Is it cool to leverage an unfolding human tragedy to promote one’s product or service? That’s the question a Valleywag reporter posed in his “Flackery” column late yesterday.
Apparently, an Israeli-based mobile communications platform that links SMS, IM and Twitter into one seamless interconnected content-sharing app called fring is publicizing its use by the Persian protesters who are risking their lives daily to exercise some semblance of the First Amendment:
“The internet calling startup has enjoyed back-to-back coverage on Sky TV News and on Al Jazeera English, and that’s probably not luck: The company’s flacks distributed a press release about heavier Fring usage in Iran; they’ve also been working the press on Twitter.”
Here’s the opening graph from fring’s PR person’s pitch letter:
“Iâ€™m writing to let you know that there are some interesting news coming out of Sky News related to fring. Following the outbreak of protests in Iran and the communication restrictions imposed upon citizens there, fringâ€™s been seeing a steep rise in traffic coming from Iran in the last couple of days, with thousands of local Iranians using fring to talk (using mobile VoIP), chat, send pictures to friends and family (inside Iran and abroad).”
It can be a dicey proposition to tie one’s client to human hardship in the news, even if the client purportedly provides relief to those in pain. In the aftermath of 9/11, some had valid reasons to draw attention to their services – at least those offering respite to victims, e.g., the Red Cross. Others clearly didn’t.

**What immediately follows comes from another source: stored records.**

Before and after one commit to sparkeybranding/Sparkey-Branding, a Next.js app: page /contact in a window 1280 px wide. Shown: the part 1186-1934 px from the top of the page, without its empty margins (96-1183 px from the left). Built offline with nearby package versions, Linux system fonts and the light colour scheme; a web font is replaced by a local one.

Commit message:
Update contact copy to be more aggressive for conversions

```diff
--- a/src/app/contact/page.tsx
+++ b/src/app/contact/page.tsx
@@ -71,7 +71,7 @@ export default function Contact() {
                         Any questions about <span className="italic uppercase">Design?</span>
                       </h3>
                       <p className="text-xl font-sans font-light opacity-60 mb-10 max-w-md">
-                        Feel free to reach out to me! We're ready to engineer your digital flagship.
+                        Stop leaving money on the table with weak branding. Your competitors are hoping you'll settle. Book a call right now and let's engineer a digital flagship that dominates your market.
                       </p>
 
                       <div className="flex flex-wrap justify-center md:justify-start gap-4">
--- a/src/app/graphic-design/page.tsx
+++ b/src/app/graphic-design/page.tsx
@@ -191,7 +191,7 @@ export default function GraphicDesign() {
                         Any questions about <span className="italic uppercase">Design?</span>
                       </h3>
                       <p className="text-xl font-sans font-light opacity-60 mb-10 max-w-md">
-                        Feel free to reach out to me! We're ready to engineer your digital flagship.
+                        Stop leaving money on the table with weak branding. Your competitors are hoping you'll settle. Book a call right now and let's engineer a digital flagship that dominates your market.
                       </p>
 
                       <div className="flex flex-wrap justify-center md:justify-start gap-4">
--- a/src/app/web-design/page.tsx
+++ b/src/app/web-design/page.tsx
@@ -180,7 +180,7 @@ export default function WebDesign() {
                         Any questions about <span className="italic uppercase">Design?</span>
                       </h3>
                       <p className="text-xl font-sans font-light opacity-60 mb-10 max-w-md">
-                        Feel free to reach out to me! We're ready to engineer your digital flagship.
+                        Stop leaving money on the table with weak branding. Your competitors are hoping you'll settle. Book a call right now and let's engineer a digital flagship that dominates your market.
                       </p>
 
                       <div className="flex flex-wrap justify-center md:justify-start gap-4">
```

I don’t see many castigating Twitter for the audacious media coverage it has engendered around #IranElection. Perhaps it’s the organic way Twitter was thrust into the headlines or the fact that we don’t see Twitter’s PR team — do they even have one? — priming the PR pump. Or maybe it’s because Twitter fills a vital communications void and doesn’t stand to profit from its enhanced public prominence…yet.